While talking on the phone with my grandparents, my Grandpa mentioned that their exercise class had been moved to their balconies. Momentarily confused, I asked him what he meant, and he described how the instructors led classes from the street through a megaphone while residents followed along on their balconies.

I needed to see this for myself. So on a bright Monday morning I set out to watch my grandparents run through their balcony routine at Trillium Woods, their senior living community in Plymouth, Minn. After seeing the balcony exercises, I talked to Colleen O’Neil, the community’s Fitness Center Manager, and she explained that staff was inspired by videos of balcony singing and dancing around the world, and so the center decided to adopt their own version in an effort to continue providing wellness programming to their residents.

While unconventional and weather-dependent, the outdoor exercises allow the residents to interact with the instructors, and the experience gets them outside, where they can see their neighbors. O’Neil reported that the number of residents who participate is, in fact, higher than they had before transitioning to outdoor exercise and that the residents have responded very positively.

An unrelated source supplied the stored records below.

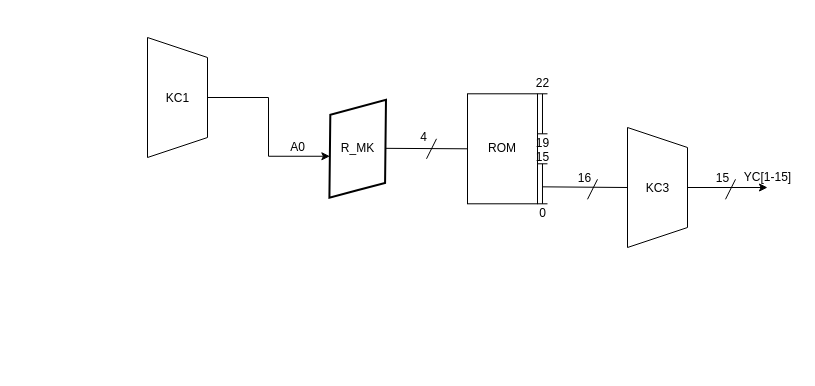
This is BMK.drawio from TimurQQ/Workshop, a draw.io file, before an edit. Source tidied: cells renumbered, new cells numbered last; positions are measured from the earlier drawing's top-left corner, leaving out a move shared by most shapes. Both pictures are drawn from the tidied source at 100%, with x=0, y=0 at pixel (117, 67).
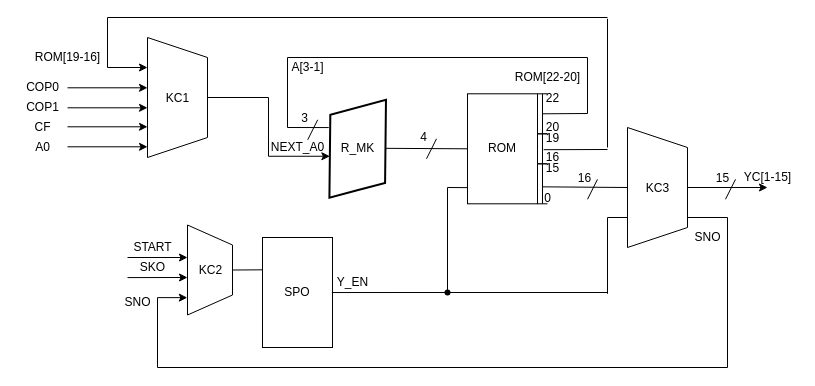
Above is the later version.

The change refers to these unchanged cells:
```xml
<mxCell id="2" style="shape=parallelogram;html=1;strokeWidth=2;perimeter=parallelogramPerimeter;whiteSpace=wrap;rounded=1;arcSize=0;size=0.2796562499999993;rotation=-15;" parent="1" vertex="1">
  <mxGeometry x="200.2" y="41.3" width="80" height="80" as="geometry" />
</mxCell>
<mxCell id="8" value="ROM" style="rounded=0;whiteSpace=wrap;html=1;" parent="1" vertex="1">
  <mxGeometry x="350" y="26.3" width="70" height="110" as="geometry" />
</mxCell>
<mxCell id="12" style="shape=crossbar;whiteSpace=wrap;html=1;rounded=1;direction=south;" parent="1" vertex="1">
  <mxGeometry x="420" y="26.3" width="10" height="40" as="geometry" />
</mxCell>
<mxCell id="18" style="shape=trapezoid;perimeter=trapezoidPerimeter;whiteSpace=wrap;html=1;fixedSize=1;rotation=90;" parent="1" vertex="1">
  <mxGeometry x="480" y="90" width="120" height="60" as="geometry" />
</mxCell>
```

The edit, as a diff of the source:
```diff
@@
-    <mxCell id="7" value="A0" style="text;html=1;align=center;verticalAlign=middle;strokeColor=none;fillColor=none;" parent="1" vertex="1">
-      <mxGeometry x="165" y="70" width="30" height="20" as="geometry" />
+    <mxCell id="7" value="NEXT_A0" style="text;html=1;align=center;verticalAlign=middle;strokeColor=none;fillColor=none;" parent="1" vertex="1">
+      <mxGeometry x="145" y="70" width="70" height="20" as="geometry" />
     </mxCell>
@@
     <mxCell id="13" value="22" style="text;html=1;align=center;verticalAlign=middle;strokeColor=none;fillColor=none;" parent="1" vertex="1">
-      <mxGeometry x="410" y="6.3" width="30" height="20" as="geometry" />
+      <mxGeometry x="420" y="21.3" width="30" height="20" as="geometry" />
     </mxCell>
-    <mxCell id="14" value="19" style="text;html=1;align=center;verticalAlign=middle;strokeColor=none;fillColor=none;" parent="1" vertex="1">
-      <mxGeometry x="410" y="66.3" width="30" height="20" as="geometry" />
+    <mxCell id="14" value="20" style="text;html=1;align=center;verticalAlign=middle;strokeColor=none;fillColor=none;" parent="1" vertex="1">
+      <mxGeometry x="420" y="50" width="30" height="20" as="geometry" />
     </mxCell>
@@
     <mxCell id="16" value="15" style="text;html=1;align=center;verticalAlign=middle;strokeColor=none;fillColor=none;" parent="1" vertex="1">
-      <mxGeometry x="410" y="80.3" width="30" height="20" as="geometry" />
+      <mxGeometry x="420" y="91.3" width="30" height="20" as="geometry" />
     </mxCell>
     <mxCell id="17" value="0" style="text;html=1;align=center;verticalAlign=middle;strokeColor=none;fillColor=none;" parent="1" vertex="1">
-      <mxGeometry x="415" y="136.3" width="20" height="20" as="geometry" />
+      <mxGeometry x="420" y="121.3" width="20" height="20" as="geometry" />
     </mxCell>
@@
+    <mxCell id="27" style="endArrow=none;html=1;rounded=0;entryX=0.5;entryY=0.5;entryDx=0;entryDy=0;entryPerimeter=0;" parent="1" edge="1" target="12">
+      <mxGeometry relative="1" as="geometry">
+        <mxPoint x="470" y="46" as="sourcePoint" />
+      </mxGeometry>
+    </mxCell>
+    <mxCell id="28" style="endArrow=none;html=1;rounded=0;" parent="1" edge="1">
+      <mxGeometry relative="1" as="geometry">
+        <mxPoint x="470" y="-10" as="sourcePoint" />
+        <mxPoint x="470" y="46" as="targetPoint" />
+      </mxGeometry>
+    </mxCell>
+    <mxCell id="29" style="endArrow=none;html=1;rounded=0;" parent="1" edge="1">
+      <mxGeometry relative="1" as="geometry">
+        <mxPoint x="170" y="-10" as="sourcePoint" />
+        <mxPoint x="470" y="-10" as="targetPoint" />
+      </mxGeometry>
+    </mxCell>
+    <mxCell id="30" style="endArrow=none;html=1;rounded=0;" parent="1" edge="1">
+      <mxGeometry relative="1" as="geometry">
+        <mxPoint x="170" y="-10" as="sourcePoint" />
+        <mxPoint x="170" y="60" as="targetPoint" />
+      </mxGeometry>
+    </mxCell>
+    <mxCell id="31" style="endArrow=none;html=1;rounded=0;entryX=0.219;entryY=0.15;entryDx=0;entryDy=0;entryPerimeter=0;" parent="1" edge="1" target="2">
+      <mxGeometry relative="1" as="geometry">
+        <mxPoint x="170" y="60" as="sourcePoint" />
+      </mxGeometry>
+    </mxCell>
+    <mxCell id="32" style="endArrow=none;html=1;rounded=0;fontFamily=Helvetica;fontSize=18;" parent="1" edge="1">
+      <mxGeometry relative="1" as="geometry">
+        <mxPoint x="190.2" y="72.3" as="sourcePoint" />
+        <mxPoint x="200.2" y="52.3" as="targetPoint" />
+      </mxGeometry>
+    </mxCell>
+    <mxCell id="33" value="3" style="text;html=1;align=center;verticalAlign=middle;strokeColor=none;fillColor=none;" parent="1" vertex="1">
+      <mxGeometry x="177.2" y="41.3" width="20" height="20" as="geometry" />
+    </mxCell>
+    <mxCell id="34" value="A[3-1]" style="text;html=1;align=center;verticalAlign=middle;strokeColor=none;fillColor=none;" parent="1" vertex="1">
+      <mxGeometry x="165.2" y="-10" width="50" height="20" as="geometry" />
+    </mxCell>
+    <mxCell id="35" style="shape=crossbar;whiteSpace=wrap;html=1;rounded=1;direction=south;" parent="1" vertex="1">
+      <mxGeometry x="420" y="66.3" width="10" height="30" as="geometry" />
+    </mxCell>
+    <mxCell id="36" value="19" style="text;html=1;align=center;verticalAlign=middle;strokeColor=none;fillColor=none;" parent="1" vertex="1">
+      <mxGeometry x="420" y="61.3" width="30" height="20" as="geometry" />
+    </mxCell>
+    <mxCell id="37" value="16" style="text;html=1;align=center;verticalAlign=middle;points=[];strokeColor=none;fillColor=none;" parent="1" vertex="1">
+      <mxGeometry x="420" y="80.3" width="30" height="20" as="geometry" />
+    </mxCell>
+    <mxCell id="38" style="endArrow=none;html=1;rounded=0;entryX=0.207;entryY=0.095;entryDx=0;entryDy=0;entryPerimeter=0;" parent="1" edge="1" target="37">
+      <mxGeometry relative="1" as="geometry">
+        <mxPoint x="490" y="82" as="sourcePoint" />
+      </mxGeometry>
+    </mxCell>
+    <mxCell id="39" style="endArrow=none;html=1;rounded=0;" parent="1" edge="1">
+      <mxGeometry relative="1" as="geometry">
+        <mxPoint x="490" y="-48.7" as="sourcePoint" />
+        <mxPoint x="490" y="80" as="targetPoint" />
+      </mxGeometry>
+    </mxCell>
+    <mxCell id="40" style="endArrow=none;html=1;rounded=0;" parent="1" edge="1">
+      <mxGeometry relative="1" as="geometry">
+        <mxPoint x="-10" y="-50" as="sourcePoint" />
+        <mxPoint x="490" y="-50" as="targetPoint" />
+      </mxGeometry>
+    </mxCell>
+    <mxCell id="41" style="endArrow=none;html=1;rounded=0;" parent="1" edge="1">
+      <mxGeometry relative="1" as="geometry">
+        <mxPoint x="-10" y="-50" as="sourcePoint" />
+        <mxPoint x="-10" as="targetPoint" />
+      </mxGeometry>
+    </mxCell>
+    <mxCell id="42" style="endArrow=classic;html=1;rounded=0;" parent="1" edge="1">
+      <mxGeometry relative="1" as="geometry">
+        <mxPoint x="-10" as="sourcePoint" />
+        <mxPoint x="30" as="targetPoint" />
+      </mxGeometry>
+    </mxCell>
+    <mxCell id="43" value="ROM[19-16]" style="text;html=1;align=center;verticalAlign=middle;strokeColor=none;fillColor=none;" parent="1" vertex="1">
+      <mxGeometry x="-90" y="-20" width="80" height="20" as="geometry" />
+    </mxCell>
+    <mxCell id="44" style="endArrow=classic;html=1;rounded=0;exitX=0.5;exitY=0;exitDx=0;exitDy=0;" parent="1" edge="1">
+      <mxGeometry relative="1" as="geometry">
+        <mxPoint x="-50" y="20.3" as="sourcePoint" />
+        <mxPoint x="30" y="20.3" as="targetPoint" />
+      </mxGeometry>
+    </mxCell>
+    <mxCell id="45" style="endArrow=classic;html=1;rounded=0;exitX=0.5;exitY=0;exitDx=0;exitDy=0;" parent="1" edge="1">
+      <mxGeometry relative="1" as="geometry">
+        <mxPoint x="-50" y="40.3" as="sourcePoint" />
+        <mxPoint x="30" y="40.3" as="targetPoint" />
+      </mxGeometry>
+    </mxCell>
+    <mxCell id="46" style="endArrow=classic;html=1;rounded=0;exitX=0.5;exitY=0;exitDx=0;exitDy=0;" parent="1" edge="1">
+      <mxGeometry relative="1" as="geometry">
+        <mxPoint x="-50" y="59.3" as="sourcePoint" />
+        <mxPoint x="30" y="59.3" as="targetPoint" />
+      </mxGeometry>
+    </mxCell>
+    <mxCell id="47" style="endArrow=classic;html=1;rounded=0;exitX=0.5;exitY=0;exitDx=0;exitDy=0;" parent="1" edge="1">
+      <mxGeometry relative="1" as="geometry">
+        <mxPoint x="-50" y="79.3" as="sourcePoint" />
+        <mxPoint x="30" y="79.3" as="targetPoint" />
+      </mxGeometry>
+    </mxCell>
+    <mxCell id="48" value="COP0" style="text;html=1;align=center;verticalAlign=middle;strokeColor=none;fillColor=none;" parent="1" vertex="1">
+      <mxGeometry x="-100" y="10" width="50" height="20" as="geometry" />
+    </mxCell>
+    <mxCell id="49" value="COP1" style="text;html=1;align=center;verticalAlign=middle;strokeColor=none;fillColor=none;" parent="1" vertex="1">
+      <mxGeometry x="-100" y="30" width="50" height="20" as="geometry" />
+    </mxCell>
+    <mxCell id="50" value="CF" style="text;html=1;align=center;verticalAlign=middle;strokeColor=none;fillColor=none;" parent="1" vertex="1">
+      <mxGeometry x="-90" y="50" width="30" height="20" as="geometry" />
+    </mxCell>
+    <mxCell id="51" value="A0" style="text;html=1;align=center;verticalAlign=middle;strokeColor=none;fillColor=none;" parent="1" vertex="1">
+      <mxGeometry x="-90" y="70" width="30" height="20" as="geometry" />
+    </mxCell>
+    <mxCell id="52" value="ROM[22-20]" style="text;html=1;align=center;verticalAlign=middle;strokeColor=none;fillColor=none;" parent="1" vertex="1">
+      <mxGeometry x="390" width="80" height="20" as="geometry" />
+    </mxCell>
+    <mxCell id="53" value="SPO" style="rounded=0;whiteSpace=wrap;html=1;" parent="1" vertex="1">
+      <mxGeometry x="145" y="170" width="70" height="110" as="geometry" />
+    </mxCell>
+    <mxCell id="54" style="endArrow=none;html=1;rounded=0;exitDx=0;exitDy=0;startArrow=none;" parent="1" edge="1" source="61">
+      <mxGeometry relative="1" as="geometry">
+        <mxPoint x="330" y="225" as="targetPoint" />
+      </mxGeometry>
+    </mxCell>
+    <mxCell id="55" value="Y_EN" style="text;html=1;align=center;verticalAlign=middle;points=[];strokeColor=none;fillColor=none;" parent="1" vertex="1">
+      <mxGeometry x="210" y="205" width="50" height="20" as="geometry" />
+    </mxCell>
+    <mxCell id="56" style="endArrow=none;html=1;rounded=0;" parent="1" edge="1">
+      <mxGeometry relative="1" as="geometry">
+        <mxPoint x="330" y="225" as="sourcePoint" />
+        <mxPoint x="330" y="120" as="targetPoint" />
+      </mxGeometry>
+    </mxCell>
+    <mxCell id="57" style="endArrow=none;html=1;rounded=0;exitX=-0.004;exitY=0.853;exitDx=0;exitDy=0;exitPerimeter=0;" parent="1" edge="1" source="8">
+      <mxGeometry relative="1" as="geometry">
+        <mxPoint x="330" y="120" as="targetPoint" />
+      </mxGeometry>
+    </mxCell>
+    <mxCell id="58" style="endArrow=none;html=1;rounded=0;" parent="1" edge="1">
+      <mxGeometry relative="1" as="geometry">
+        <mxPoint x="330" y="225" as="sourcePoint" />
+        <mxPoint x="490" y="225" as="targetPoint" />
+      </mxGeometry>
+    </mxCell>
+    <mxCell id="59" style="endArrow=none;html=1;rounded=0;" parent="1" edge="1">
+      <mxGeometry relative="1" as="geometry">
+        <mxPoint x="490" y="226.3" as="sourcePoint" />
+        <mxPoint x="490" y="150" as="targetPoint" />
+      </mxGeometry>
+    </mxCell>
+    <mxCell id="60" style="endArrow=none;html=1;rounded=0;exitX=0.75;exitY=1;exitDx=0;exitDy=0;" parent="1" edge="1" source="18">
+      <mxGeometry relative="1" as="geometry">
+        <mxPoint x="490" y="150" as="targetPoint" />
+      </mxGeometry>
+    </mxCell>
+    <mxCell id="61" style="shape=waypoint;sketch=0;fillStyle=solid;size=6;points=[];fillColor=none;perimeter=centerPerimeter;snapToPoint=1;" parent="1" vertex="1">
+      <mxGeometry x="310" y="205" width="40" height="40" as="geometry" />
+    </mxCell>
+    <mxCell id="62" style="endArrow=none;html=1;rounded=0;exitX=0.088;exitY=1.002;exitDx=0;exitDy=0;exitPerimeter=0;" parent="1" edge="1" source="55" target="61">
+      <mxGeometry relative="1" as="geometry" />
+    </mxCell>
+    <mxCell id="63" style="endArrow=none;html=1;rounded=0;entryX=0.75;entryY=0;entryDx=0;entryDy=0;" parent="1" edge="1" target="18">
+      <mxGeometry relative="1" as="geometry">
+        <mxPoint x="610" y="150" as="sourcePoint" />
+      </mxGeometry>
+    </mxCell>
+    <mxCell id="64" style="endArrow=none;html=1;rounded=0;" parent="1" edge="1">
+      <mxGeometry relative="1" as="geometry">
+        <mxPoint x="610" y="300" as="sourcePoint" />
+        <mxPoint x="610" y="150" as="targetPoint" />
+      </mxGeometry>
+    </mxCell>
+    <mxCell id="65" style="endArrow=none;html=1;rounded=0;" parent="1" edge="1">
+      <mxGeometry relative="1" as="geometry">
+        <mxPoint x="40" y="300" as="sourcePoint" />
+        <mxPoint x="610" y="300" as="targetPoint" />
+      </mxGeometry>
+    </mxCell>
+    <mxCell id="66" value="SNO" style="text;html=1;align=center;verticalAlign=middle;strokeColor=none;fillColor=none;" parent="1" vertex="1">
+      <mxGeometry x="570" y="160" width="40" height="20" as="geometry" />
+    </mxCell>
+    <mxCell id="67" style="endArrow=none;html=1;rounded=0;" parent="1" edge="1">
+      <mxGeometry relative="1" as="geometry">
+        <mxPoint x="40" y="230" as="sourcePoint" />
+        <mxPoint x="40" y="300" as="targetPoint" />
+      </mxGeometry>
+    </mxCell>
+    <mxCell id="68" value="SNO" style="text;html=1;align=center;verticalAlign=middle;points=[];strokeColor=none;fillColor=none;" parent="1" vertex="1">
+      <mxGeometry y="225" width="40" height="20" as="geometry" />
+    </mxCell>
+    <mxCell id="69" style="endArrow=classic;html=1;rounded=0;" parent="1" edge="1">
+      <mxGeometry relative="1" as="geometry">
+        <mxPoint x="10" y="190" as="sourcePoint" />
+        <mxPoint x="70" y="190" as="targetPoint" />
+      </mxGeometry>
+    </mxCell>
+    <mxCell id="70" value="START" style="text;html=1;align=center;verticalAlign=middle;strokeColor=none;fillColor=none;" parent="1" vertex="1">
+      <mxGeometry x="10" y="170" width="50" height="20" as="geometry" />
+    </mxCell>
+    <mxCell id="71" style="endArrow=classic;html=1;rounded=0;" parent="1" edge="1">
+      <mxGeometry relative="1" as="geometry">
+        <mxPoint x="10" y="210.1" as="sourcePoint" />
+        <mxPoint x="70" y="210" as="targetPoint" />
+      </mxGeometry>
+    </mxCell>
+    <mxCell id="72" value="SKO" style="text;html=1;align=center;verticalAlign=middle;strokeColor=none;fillColor=none;" parent="1" vertex="1">
+      <mxGeometry x="15" y="190" width="40" height="20" as="geometry" />
+    </mxCell>
+    <mxCell id="73" style="shape=trapezoid;perimeter=trapezoidPerimeter;whiteSpace=wrap;html=1;fixedSize=1;rotation=90;" parent="1" vertex="1">
+      <mxGeometry x="47.5" y="180" width="90" height="45" as="geometry" />
+    </mxCell>
+    <mxCell id="74" style="endArrow=classic;html=1;rounded=0;exitX=1.003;exitY=0.256;exitDx=0;exitDy=0;exitPerimeter=0;entryX=0.807;entryY=1.004;entryDx=0;entryDy=0;entryPerimeter=0;" parent="1" edge="1" source="68" target="73">
+      <mxGeometry relative="1" as="geometry" />
+    </mxCell>
+    <mxCell id="75" style="endArrow=none;html=1;rounded=0;exitX=0.5;exitY=0;exitDx=0;exitDy=0;entryX=-0.006;entryY=0.294;entryDx=0;entryDy=0;entryPerimeter=0;" parent="1" edge="1" source="73" target="53">
+      <mxGeometry relative="1" as="geometry" />
+    </mxCell>
+    <mxCell id="76" value="KC2" style="text;html=1;align=center;verticalAlign=middle;strokeColor=none;fillColor=none;" parent="1" vertex="1">
+      <mxGeometry x="72.5" y="192.5" width="40" height="20" as="geometry" />
+    </mxCell>
```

As for a true happy hour where residents can come together, glasses of wine in hands – that will have to wait until the pandemic subsides. But in the meantime, they get to socialize and exercise from the safe, socially distant perch of their balconies.

________________________________________________________________________

In April, one local long-term care facility got the all-clear in COVID-19 cases, one of the few in the state to reach such a milestone. Almanac reporter Mary Lahammer takes you inside Presbyterian Homes, which, as of the publish date, had only a handful of coronavirus cases among residents and staff.

As Minnesotans looks for ways to show their support for healthcare workers on the front lines of the COVID-19 pandemic, we took a look back in time to celebrate the contributions that four women – all named Ruth – made to the state’s public health system.

Since March 2020, we’ve been chronicling the impact of the pandemic on the state – and our collection, Coronavirus in Minnesota, dives into topics that range from what it’s like to be pregnant in this uncertain time to socially distant geocaching tips to profiles of artists, healthcare workers and 2020 high-school graduates aiming in their quest to be good neighbors.